Oil prices rallied at the open in Asia Tuesday on Federal Reserve measures to boost the coronavirus-hit US economy, offsetting concerns about a failure to approve a rescue package.
US benchmark West Texas Intermediate was up 4.3 percent at $24 a barrel while Brent crude, the international benchmark, rose 3.8 percent to $28 a barrel.
Prices have fallen to multi-year lows in recent weeks as lockdowns and travel restrictions to fight the virus hit demand, and top producers Saudi Arabia and Russia engage in a price war.
The Fed unveiled a batch of additional aggressive measures to support the economy on Monday, including buying unlimited amounts of US Treasury debt and new steps to lend directly to small- and medium-sized companies.

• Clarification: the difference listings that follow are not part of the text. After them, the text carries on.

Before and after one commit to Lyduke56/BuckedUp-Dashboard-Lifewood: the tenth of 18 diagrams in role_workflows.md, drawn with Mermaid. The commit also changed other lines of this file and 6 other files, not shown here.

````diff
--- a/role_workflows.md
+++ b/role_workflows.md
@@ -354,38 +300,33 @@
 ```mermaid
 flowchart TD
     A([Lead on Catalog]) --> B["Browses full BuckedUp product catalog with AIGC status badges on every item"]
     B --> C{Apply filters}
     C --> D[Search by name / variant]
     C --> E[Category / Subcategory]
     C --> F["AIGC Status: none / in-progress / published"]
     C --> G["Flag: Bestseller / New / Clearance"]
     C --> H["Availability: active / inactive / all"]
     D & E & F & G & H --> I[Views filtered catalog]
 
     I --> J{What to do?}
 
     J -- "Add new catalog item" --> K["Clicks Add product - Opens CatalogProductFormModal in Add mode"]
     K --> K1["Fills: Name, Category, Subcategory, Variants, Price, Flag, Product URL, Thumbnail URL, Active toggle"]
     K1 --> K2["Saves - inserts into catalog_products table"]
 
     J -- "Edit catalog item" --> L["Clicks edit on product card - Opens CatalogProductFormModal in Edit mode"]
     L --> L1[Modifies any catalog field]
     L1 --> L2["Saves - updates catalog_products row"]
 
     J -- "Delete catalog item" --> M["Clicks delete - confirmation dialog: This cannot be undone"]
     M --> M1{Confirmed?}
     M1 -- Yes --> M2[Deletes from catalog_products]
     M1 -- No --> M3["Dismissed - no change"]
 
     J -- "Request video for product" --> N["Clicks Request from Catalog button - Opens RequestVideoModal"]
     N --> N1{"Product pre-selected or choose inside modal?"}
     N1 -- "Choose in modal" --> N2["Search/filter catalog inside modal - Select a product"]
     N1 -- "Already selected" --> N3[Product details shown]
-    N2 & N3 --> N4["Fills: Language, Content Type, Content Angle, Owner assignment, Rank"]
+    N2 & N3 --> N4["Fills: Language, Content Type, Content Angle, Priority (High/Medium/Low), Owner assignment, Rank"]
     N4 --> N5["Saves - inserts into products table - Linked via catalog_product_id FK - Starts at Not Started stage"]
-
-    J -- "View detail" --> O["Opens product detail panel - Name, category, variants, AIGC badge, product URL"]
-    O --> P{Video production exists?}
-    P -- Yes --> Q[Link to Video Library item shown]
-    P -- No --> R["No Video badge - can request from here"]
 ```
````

Still, gains on stock and oil markets were capped when Democrats again blocked a massive rescue package for the teetering US economy.
The bill had proposed funding for American families, thousands of shuttered or suffering businesses and the nation's critically under-equipped hospitals.
AxiCorp chief markets strategist Stephen Innes said optimism over the package has helped dampen the oil market sell-off.
But he cautioned: "The problem is, however, all the money in the world is not going to get people back on planes so long as the virus is spreading, and travel bans are in place."